From isolation to collaboration: African American faith-based partnerships & local community development
As new catalysts for community and economic development projects are sought, the historical role of the African American church as a driver of community and economic development has been brought to the forefront. African American churches have been the bedrock of the African American community since slavery and during Reconstruction era, many African American churches founded what are now Historically Black Colleges and Universities (HBCUs). These same institutions were credited with developing businesses that tailored to the African American clientele. Building on this legacy, modern day African American churches and/or their associated community development corporations are driving innovative social enterprises, housing developments, credit unions, and businesses in low-income areas that have been abandoned by traditional market forces. Although admiring the productivity of these churches, one has to recognize that the majority of the African American churches that are engaged in these activities are large, or mega-churches with 1,000 or more members.
Urban Studies and Planning

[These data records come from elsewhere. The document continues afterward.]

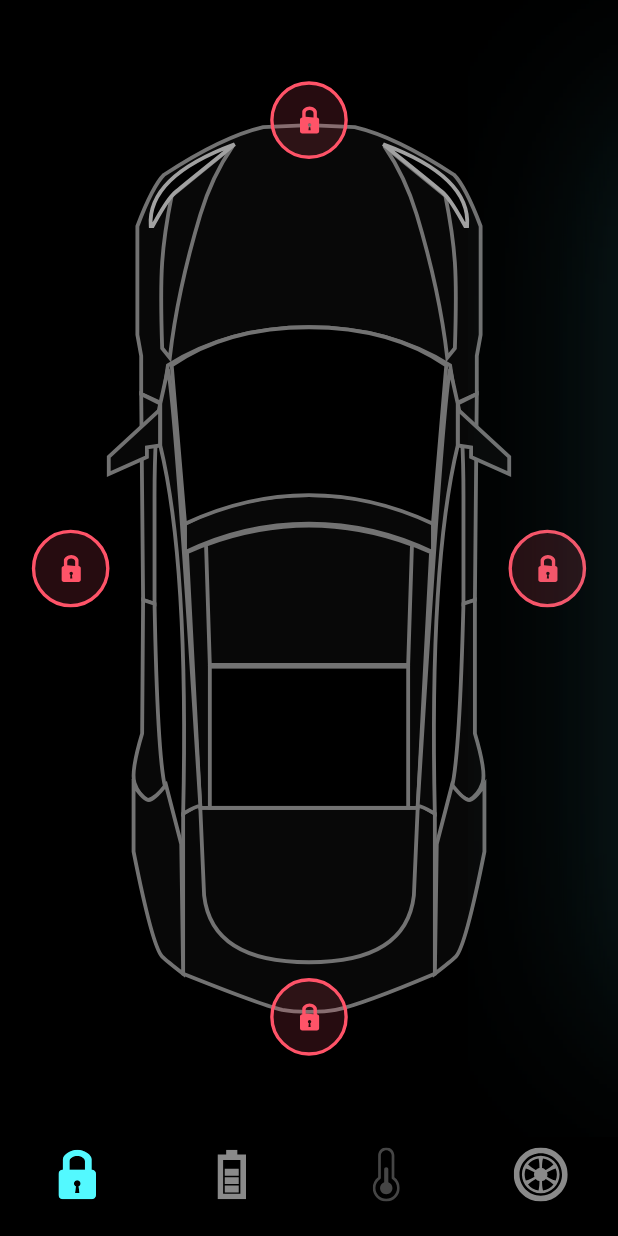
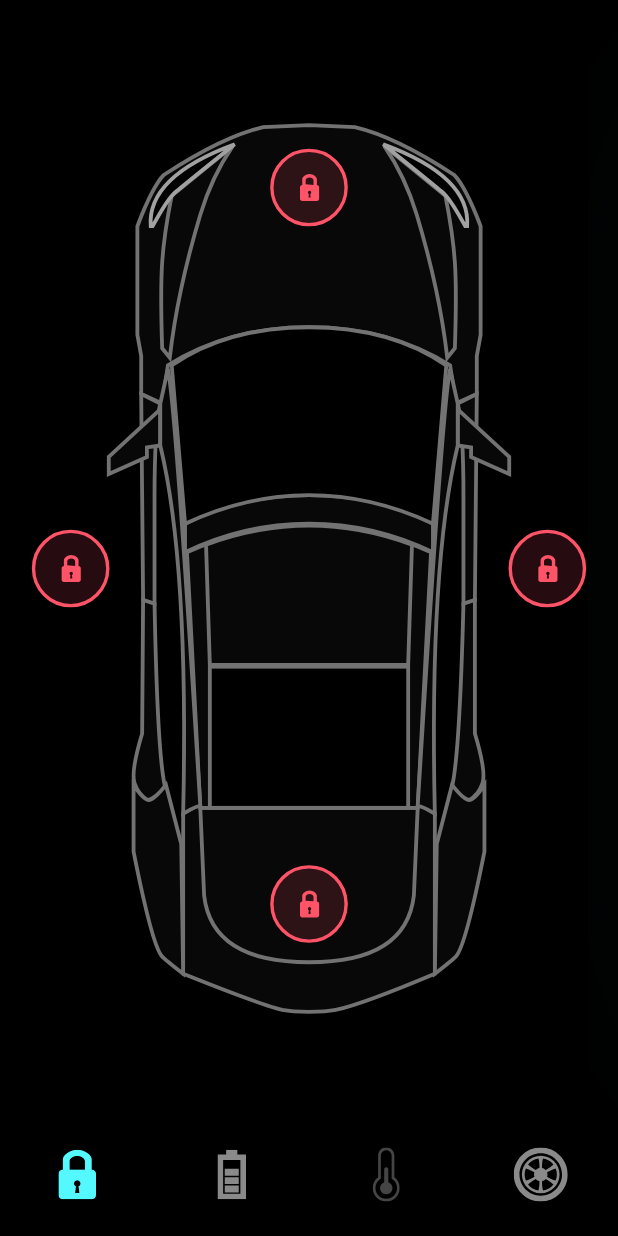
Before and after one commit to giovannicampagnolo/Tesla-Control-App, a Flutter app: the screen it shows after launch, on a phone screen of 412 x 824 dp. Run offline on Flutter 3.47's test engine with Material 2 defaults, Android fonts, the phone set to English and light mode, and no system bars; our stand-ins replace flutter_svg.

Commit message:
refactor: the structure of the code

```diff
--- a/lib/main.dart
+++ b/lib/main.dart
@@ -16,7 +16,7 @@ class MyApp extends StatelessWidget {
       debugShowCheckedModeBanner: false,
       theme: ThemeData(
         brightness: Brightness.dark,
-        primarySwatch: Colors.deepOrange,
+        primarySwatch: Colors.blue,
         scaffoldBackgroundColor: Colors.black,
       ),
       home: HomeScreen(),
--- a/lib/widgets/door_lock.dart
+++ b/lib/screens/components/door_lock.dart
@@ -1,18 +1,17 @@
 import 'package:flutter/material.dart';
 import 'package:flutter_svg/flutter_svg.dart';
 
-import '../constanins.dart';
+import '../../constanins.dart';
 
 class DoorLock extends StatelessWidget {
-  final VoidCallback press;
-  final bool isLock;
-
   const DoorLock({
     Key? key,
     required this.press,
     required this.isLock,
+  }) : super(key: key);
 
-  }) : super(key: key);
+  final VoidCallback press;
+  final bool isLock;
 
   @override
   Widget build(BuildContext context) {
@@ -21,8 +20,7 @@ class DoorLock extends StatelessWidget {
       child: AnimatedSwitcher(
         duration: defaultDuration,
         switchInCurve: Curves.easeInOutBack,
-        transitionBuilder: (child, animation) =>
-            ScaleTransition(
+        transitionBuilder: (child, animation) => ScaleTransition(
           scale: animation,
           child: child,
         ),
--- a/lib/widgets/tesla_bottom_navigation_bar.dart
+++ b/lib/screens/components/tesla_bottom_navigationbar.dart
@@ -1,38 +1,30 @@
 import 'package:flutter/material.dart';
-import 'package:flutter_svg/svg.dart';
+import 'package:flutter_svg/flutter_svg.dart';
 
-import '../constanins.dart';
-
+import '../../constanins.dart';
 
 class TeslaBottomNavigationBar extends StatelessWidget {
-  final int selectedTab;
-  final ValueChanged<int> onTap;
-
-  TeslaBottomNavigationBar({
+  const TeslaBottomNavigationBar({
     Key? key,
     required this.selectedTab,
     required this.onTap,
   }) : super(key: key);
 
-  List<String> navIcons = [
-    "assets/icons/Lock.svg",
-    "assets/icons/Charge.svg",
-    "assets/icons/Temp.svg",
-    "assets/icons/Tyre.svg",
-  ];
+  final int selectedTab;
+  final ValueChanged<int> onTap;
 
   @override
   Widget build(BuildContext context) {
     return BottomNavigationBar(
       onTap: onTap,
       currentIndex: selectedTab,
+      type: BottomNavigationBarType.fixed,
       backgroundColor: Colors.black,
-      type: BottomNavigationBarType.fixed,
       items: List.generate(
-        navIcons.length,
+        navIconSrc.length,
         (index) => BottomNavigationBarItem(
           icon: SvgPicture.asset(
-            navIcons[index],
+            navIconSrc[index],
             color: index == selectedTab ? primaryColor : Colors.white54,
           ),
           label: "",
@@ -41,3 +33,10 @@ class TeslaBottomNavigationBar extends StatelessWidget {
     );
   }
 }
+
+List<String> navIconSrc = [
+  "assets/icons/Lock.svg",
+  "assets/icons/Charge.svg",
+  "assets/icons/Temp.svg",
+  "assets/icons/Tyre.svg",
+];
--- a/lib/screens/home_screen.dart
+++ b/lib/screens/home_screen.dart
@@ -1,15 +1,17 @@
 import 'package:flutter/material.dart';
-import 'package:flutter_svg/flutter_svg.dart';
+import 'package:flutter/widgets.dart';
+import 'package:flutter_svg/svg.dart';
+import 'package:tesla_animated_app/constanins.dart';
 import 'package:tesla_animated_app/home_controller.dart';
-import 'package:tesla_animated_app/widgets/door_lock.dart';
+import 'package:tesla_animated_app/models/TyrePsi.dart';
 
-import '../constanins.dart';
-import '../models/TyrePsi.dart';
-import '../widgets/battery_status.dart';
-import '../widgets/temp_details.dart';
-import '../widgets/tesla_bottom_navigation_bar.dart';
-import '../widgets/tyre.dart';
-import '../widgets/tyre_psi_card.dart';
+import 'components/battery_status.dart';
+import 'components/door_lock.dart';
+import 'components/temp_details.dart';
+import 'components/tesla_bottom_navigationbar.dart';
+import 'components/tmp_btn.dart';
+import 'components/tyre_psi_card.dart';
+import 'components/tyres.dart';
 
 class HomeScreen extends StatefulWidget {
   HomeScreen({Key? key}) : super(key: key);
@@ -24,14 +26,14 @@ class _HomeScreenState extends State<HomeScreen> with TickerProviderStateMixin {
   late AnimationController _batteryAnimationController;
   late Animation<double> _animationBattery;
   late Animation<double> _animationBatteryStatus;
+
+  late AnimationController _tempAnimationController;
+  late Animation<double> _animationCarShift;
   late Animation<double> _animationTempShowInfo;
   late Animation<double> _animationCoolGlow;
 
-  late AnimationController _tempAnimationController;
-  late Animation<double> _animationCarShift;
-
   late AnimationController _tyreAnimationController;
-
+  // We want to animate each tyre one by one
   late Animation<double> _animationTyre1Psi;
   late Animation<double> _animationTyre2Psi;
   late Animation<double> _animationTyre3Psi;
@@ -39,17 +41,28 @@ class _HomeScreenState extends State<HomeScreen> with TickerProviderStateMixin {
 
   late List<Animation<double>> _tyreAnimations;
 
+  // Great Job guys
+  // We are done with our animation serise
+  // Thank You!
+
   void setupBatteryAnimation() {
     _batteryAnimationController = AnimationController(
       vsync: this,
       duration: Duration(milliseconds: 600),
     );
+
     _animationBattery = CurvedAnimation(
       parent: _batteryAnimationController,
+      // Here the animation end on 0.5
+      // it ends on 300 milliseconds
       curve: Interval(0.0, 0.5),
     );
+
     _animationBatteryStatus = CurvedAnimation(
       parent: _batteryAnimationController,
+      // After a delay we start this animation
+      // after 60 milliseconds delay it start
+      // so it start at 360 and end on 600 milliseconds
       curve: Interval(0.6, 1),
     );
   }
@@ -75,25 +88,21 @@ class _HomeScreenState extends State<HomeScreen> with TickerProviderStateMixin {
 
   void setupTyreAnimation() {
     _tyreAnimationController = AnimationController(
-      vsync: this,
-      duration: Duration(milliseconds: 1200),
-    );
+        vsync: this, duration: Duration(milliseconds: 1200));
     _animationTyre1Psi = CurvedAnimation(
-      parent: _tyreAnimationController,
-      curve: Interval(0.34, 0.5),
-    );
+        parent: _tyreAnimationController, curve: Interval(0.34, 0.5));
     _animationTyre2Psi = CurvedAnimation(
-      parent: _tyreAnimationController,
-      curve: Interval(0.5, 0.66),
-    );
+        parent: _tyreAnimationController, curve: Interval(0.5, 0.66));
     _animationTyre3Psi = CurvedAnimation(
-      parent: _tyreAnimationController,
-      curve: Interval(0.66, 0.82),
-    );
+        parent: _tyreAnimationController, curve: Interval(0.66, 0.82));
     _animationTyre4Psi = CurvedAnimation(
-      parent: _tyreAnimationController,
-      curve: Interval(0.82, 1),
-    );
+        parent: _tyreAnimationController, curve: Interval(0.82, 1));
+    _tyreAnimations = [
+      _animationTyre1Psi,
+      _animationTyre2Psi,
+      _animationTyre3Psi,
+      _animationTyre4Psi,
+    ];
   }
 
   @override
@@ -101,12 +110,7 @@ class _HomeScreenState extends State<HomeScreen> with TickerProviderStateMixin {
     setupBatteryAnimation();
     setupTempAnimation();
     setupTyreAnimation();
-    _tyreAnimations = [
-      _animationTyre1Psi,
-      _animationTyre2Psi,
-      _animationTyre3Psi,
-      _animationTyre4Psi
-    ];
+
     super.initState();
   }
 
@@ -127,7 +131,7 @@ class _HomeScreenState extends State<HomeScreen> with TickerProviderStateMixin {
           _tempAnimationController,
           _tyreAnimationController,
         ]),
-        builder: (context, snapshot) {
+        builder: (context, _) {
           return Scaffold(
             bottomNavigationBar: TeslaBottomNavigationBar(
               onTap: (index) {
@@ -148,121 +152,126 @@ class _HomeScreenState extends State<HomeScreen> with TickerProviderStateMixin {
 
                 _controller.showTyreController(index);
                 _controller.tyreStatusController(index);
+                // Make sure you call it before [onBottomNavigationTabChange]
                 _controller.onBottomNavigationTabChange(index);
-                print(index);
               },
               selectedTab: _controller.selectedBottomTab,
             ),
             body: SafeArea(
-              child: LayoutBuilder(builder: (context, constraint) {
+              child: LayoutBuilder(
+                builder: (context, constrains) {
                   return Stack(
                     alignment: Alignment.center,
                     children: [
+                      // Let's fixed it
                       SizedBox(
-                      height: constraint.maxHeight,
-                      width: constraint.maxWidth,
+                        height: constrains.maxHeight,
+                        width: constrains.maxWidth,
                       ),
+                      // Nothing really chnage, let's fix that
                       Positioned(
-                      left: constraint.maxWidth / 2 * _animationCarShift.value,
-                      height: constraint.maxHeight,
-                      width: constraint.maxWidth,
+                        left:
+                            constrains.maxWidth / 2 * _animationCarShift.value,
+                        height: constrains.maxHeight,
+                        width: constrains.maxWidth,
                         child: Padding(
                           padding: EdgeInsets.symmetric(
-                            vertical: constraint.maxHeight * 0.1),
+                              vertical: constrains.maxHeight * 0.1),
                           child: SvgPicture.asset(
                             "assets/icons/Car.svg",
                             width: double.infinity,
                           ),
                         ),
                       ),
+                      // Door Locks
                       AnimatedPositioned(
                         duration: defaultDuration,
                         right: _controller.selectedBottomTab == 0
-                          ? constraint.maxWidth * 0.05
-                          : constraint.maxWidth / 2,
+                            ? constrains.maxWidth * 0.05
+                            : constrains.maxWidth / 2,
                         child: AnimatedOpacity(
                           duration: defaultDuration,
                           opacity: _controller.selectedBottomTab == 0 ? 1 : 0,
                           child: DoorLock(
+                            isLock: _controller.isRightDoorLock,
                             press: _controller.updateRightDoorLock,
-                          isLock: _controller.isRightDoorLock,
                           ),
                         ),
                       ),
                       AnimatedPositioned(
                         duration: defaultDuration,
                         left: _controller.selectedBottomTab == 0
-                          ? constraint.maxWidth * 0.05
-                          : constraint.maxWidth / 2,
+                            ? constrains.maxWidth * 0.05
+                            : constrains.maxWidth / 2,
                         child: AnimatedOpacity(
                           duration: defaultDuration,
                           opacity: _controller.selectedBottomTab == 0 ? 1 : 0,
                           child: DoorLock(
+                            isLock: _controller.isLeftDoorLock,
                             press: _controller.updateLeftDoorLock,
-                          isLock: _controller.isLeftDoorLock,
                           ),
                         ),
                       ),
                       AnimatedPositioned(
                         duration: defaultDuration,
                         top: _controller.selectedBottomTab == 0
-                          ? constraint.maxWidth * 0.13
-                          : constraint.maxWidth / 2,
+                            ? constrains.maxHeight * 0.13
+                            : constrains.maxHeight / 2,
                         child: AnimatedOpacity(
                           duration: defaultDuration,
                           opacity: _controller.selectedBottomTab == 0 ? 1 : 0,
                           child: DoorLock(
-                          press: _controller.updateTopDoorLock,
-                          isLock: _controller.isTopDoorLock,
+                            isLock: _controller.isBonnetLock,
+                            press: _controller.updateBonnetDoorLock,
                           ),
                         ),
                       ),
                       AnimatedPositioned(
                         duration: defaultDuration,
                         bottom: _controller.selectedBottomTab == 0
-                          ? constraint.maxWidth * 0.13
-                          : constraint.maxWidth / 2,
+                            ? constrains.maxHeight * 0.17
+                            : constrains.maxHeight / 2,
                         child: AnimatedOpacity(
                           duration: defaultDuration,
                           opacity: _controller.selectedBottomTab == 0 ? 1 : 0,
                           child: DoorLock(
-                          press: _controller.updateBottomDoorLock,
-                          isLock: _controller.isBottomDoorLock,
+                            isLock: _controller.isTrunkLock,
+                            press: _controller.updateTrunkDoorLock,
                           ),
                         ),
                       ),
 
-                    ///BATTERY
+                      // Battery
                       Opacity(
                         opacity: _animationBattery.value,
                         child: SvgPicture.asset(
                           "assets/icons/Battery.svg",
-                        width: constraint.maxWidth * 0.45,
+                          width: constrains.maxWidth * 0.45,
                         ),
                       ),
 
                       Positioned(
                         top: 50 * (1 - _animationBatteryStatus.value),
-                      height: constraint.maxHeight,
-                      width: constraint.maxWidth,
+                        height: constrains.maxHeight,
+                        width: constrains.maxWidth,
                         child: Opacity(
                           opacity: _animationBatteryStatus.value,
-                        child: BatteryStatus(constraint: constraint),
+                          child: BatteryStatus(constrains: constrains),
                         ),
                       ),
-
-                    ///TEMPERATURE
+                      // Temp
                       Positioned(
-                      height: constraint.maxHeight,
-                      width: constraint.maxWidth,
+                        height: constrains.maxHeight,
+                        width: constrains.maxWidth,
                         top: 60 * (1 - _animationTempShowInfo.value),
                         child: Opacity(
                           opacity: _animationTempShowInfo.value,
                           child: TempDetails(controller: _controller),
                         ),
                       ),
+                      // We also need to animate the glow
                       Positioned(
-                      right: -100 * (1 - _animationCoolGlow.value),
+                        right: -180 * (1 - _animationCoolGlow.value),
                         child: AnimatedSwitcher(
                           duration: defaultDuration,
                           child: _controller.isCoolSelected
@@ -279,18 +288,21 @@ class _HomeScreenState extends State<HomeScreen> with TickerProviderStateMixin {
                         ),
                       ),
 
-                    ///TYRE
-                    if (_controller.isShowTyre) ...tyres(constraint),
+                      // Tyre
+                      if (_controller.isShowTyre) ...tyres(constrains),
                       if (_controller.isShowTyreStatus)
+                        // Let's add the animation
+
                         GridView.builder(
-                        physics: const NeverScrollableScrollPhysics(),
                           itemCount: 4,
-                        gridDelegate: SliverGridDelegateWithFixedCrossAxisCount(
+                          physics: NeverScrollableScrollPhysics(),
+                          gridDelegate:
+                              SliverGridDelegateWithFixedCrossAxisCount(
                             crossAxisCount: 2,
                             mainAxisSpacing: defaultPadding,
                             crossAxisSpacing: defaultPadding,
                             childAspectRatio:
-                              constraint.maxWidth / constraint.maxHeight,
+                                constrains.maxWidth / constrains.maxHeight,
                           ),
                           itemBuilder: (context, index) => ScaleTransition(
                             scale: _tyreAnimations[index],
@@ -299,10 +311,11 @@ class _HomeScreenState extends State<HomeScreen> with TickerProviderStateMixin {
                               tyrePsi: demoPsiList[index],
                             ),
                           ),
-                      ),
+                        )
                     ],
                   );
-              }),
+                },
+              ),
             ),
           );
         });
```
Also changed, not shown: lib/home_controller.dart (+32 -24 lines), lib/screens/components/battery_status.dart (renamed from lib/widgets/battery_status.dart, +5 -4 lines), lib/screens/components/temp_details.dart (renamed from lib/widgets/temp_details.dart, +15 -22 lines), lib/screens/components/tmp_btn.dart (renamed from lib/widgets/temp_btn.dart, +17 -17 lines), lib/screens/components/tyre_psi_card.dart (renamed from lib/widgets/tyre_psi_card.dart, +31 -33 lines), lib/screens/components/tyres.dart (renamed from lib/widgets/tyre.dart, +10 -10 lines), 1 other file. Lines whose indentation alone changed are shown as unchanged.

Sanders, Tonya N., "From isolation to collaboration: African American faith-based partnerships & local community development" (2012). School of Architecture and Planning. 43.